Definitions

silicate mineral

Mineral Paints are mineral based coatings formulated with potassium silicate or sodium silicate, otherwise known as waterglass as the binder, combined with inorganic, alkaline-resistant pigments. They are fully inorganic (containing no organic solvents) and are non-offgassing. Mineral paints petrify, by binding to any silicates within the substrate, forming a micro-crystalline structure and a breathable finish. They are more of a stain, that becomes integral to the substrate, rather than a coating. They are alkaline and therefore inhibit microbiotic growth, and reduce carbonization of cementitious materials.
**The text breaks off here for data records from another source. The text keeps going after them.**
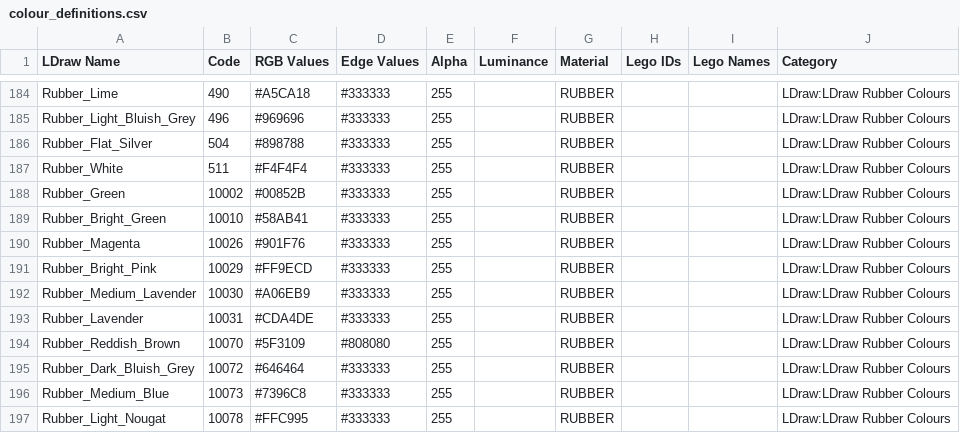
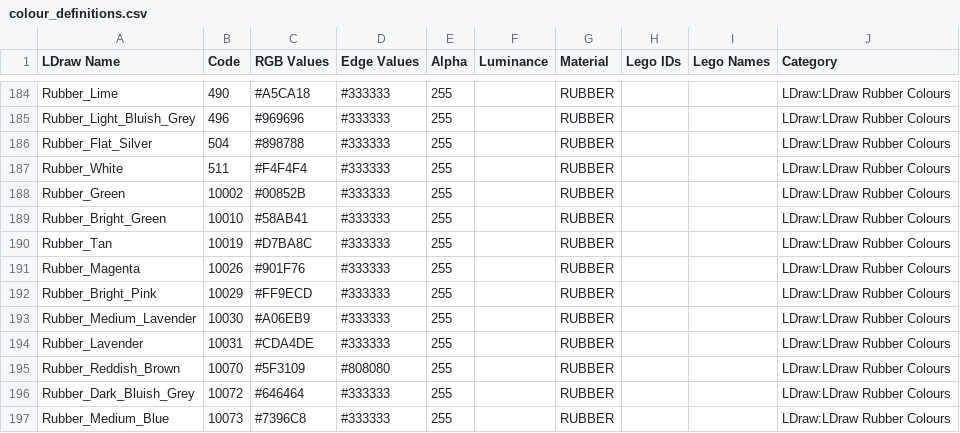
Before and after one commit to Nexusnui/Convert-To-LDraw, a CSV file: src/brick_data/colour_definitions.csv, drawn as a sheet; only a part is shown, gaps mark what is left out; the shorter side is filled out with more unchanged rows; the diff names each change by its address in the sheet, - before the commit and + after, or states it on an @@ line.

Commit message:
-updated colour_definitions.csv

```diff
--- a/src/brick_data/colour_definitions.csv
+++ b/src/brick_data/colour_definitions.csv
+row 190: Rubber_Tan | 10019 | #D7BA8C | #333333 | 255 |  | RUBBER |  |  | LDraw:LDraw Rubber Colours
```
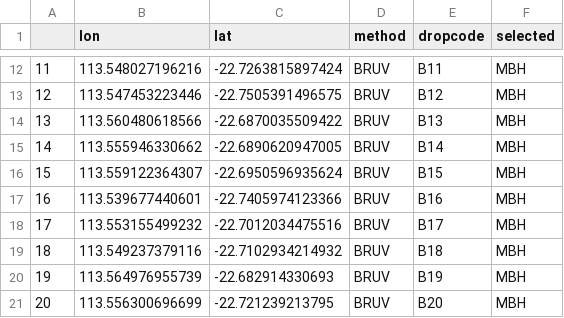
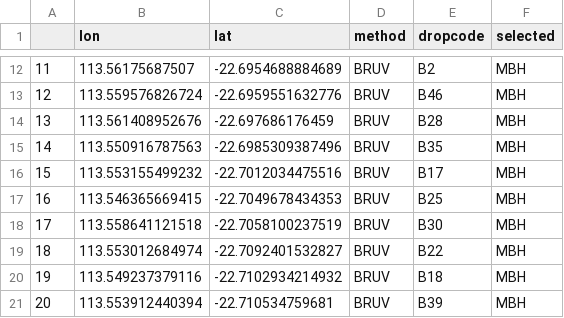
Before and after one commit to UWA-Marine-Ecology-Group-projects/parks-omp-ningaloo, a CSV file: output/2205_MBHDesign/planned/ptcloates_bruv_mbh.csv, drawn as a sheet; only a part is shown, gaps mark what is left out; the diff covers the shown part only.

```diff
--- a/output/2205_MBHDesign/planned/ptcloates_bruv_mbh.csv
+++ b/output/2205_MBHDesign/planned/ptcloates_bruv_mbh.csv
@@ -12,10 +12,10 @@
-"11",113.548027196216,-22.7263815897424,"BRUV","B11","MBH"
-"12",113.547453223446,-22.7505391496575,"BRUV","B12","MBH"
-"13",113.560480618566,-22.6870035509422,"BRUV","B13","MBH"
-"14",113.555946330662,-22.6890620947005,"BRUV","B14","MBH"
-"15",113.559122364307,-22.6950596935624,"BRUV","B15","MBH"
-"16",113.539677440601,-22.7405974123366,"BRUV","B16","MBH"
-"17",113.553155499232,-22.7012034475516,"BRUV","B17","MBH"
-"18",113.549237379116,-22.7102934214932,"BRUV","B18","MBH"
-"19",113.564976955739,-22.682914330693,"BRUV","B19","MBH"
-"20",113.556300696699,-22.721239213795,"BRUV","B20","MBH"
+"11",113.56175687507,-22.6954688884689,"BRUV","B2","MBH"
+"12",113.559576826724,-22.6959551632776,"BRUV","B46","MBH"
+"13",113.561408952676,-22.697686176459,"BRUV","B28","MBH"
+"14",113.550916787563,-22.6985309387496,"BRUV","B35","MBH"
+"15",113.553155499232,-22.7012034475516,"BRUV","B17","MBH"
+"16",113.546365669415,-22.7049678434353,"BRUV","B25","MBH"
+"17",113.558641121518,-22.7058100237519,"BRUV","B30","MBH"
+"18",113.553012684974,-22.7092401532827,"BRUV","B22","MBH"
+"19",113.549237379116,-22.7102934214932,"BRUV","B18","MBH"
+"20",113.553912440394,-22.710534759681,"BRUV","B39","MBH"
```
Also changed, not shown: 136 edited cells elsewhere in this file, output/2205_MBHDesign/planned/ptcloates_nakedboss_mbh.csv, 18 other files.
The majority of non-toxic concrete stains and limestone restoration products are waterglass based. Mineral paints are also used as a non-toxic wood preservative.

The difference between the use of sodium silicate and potassium silicate as a binder is mainly geographic. The western hemisphere mainly produces sodium silicate, where Europe produces potassium silicate

Possible substrates:

  • masonry
  • stone
  • concrete
  • lime plasters
  • earthen plasters

Applications:

  • environmentally friendly, non-toxic applications
  • high durability, especially on masonry products, and lightfast
  • breathable finish
  • Acid rain resistance
  • antifungal properties
  • reduces carbonization of cement based materials

External links

www.keimpaints.co.za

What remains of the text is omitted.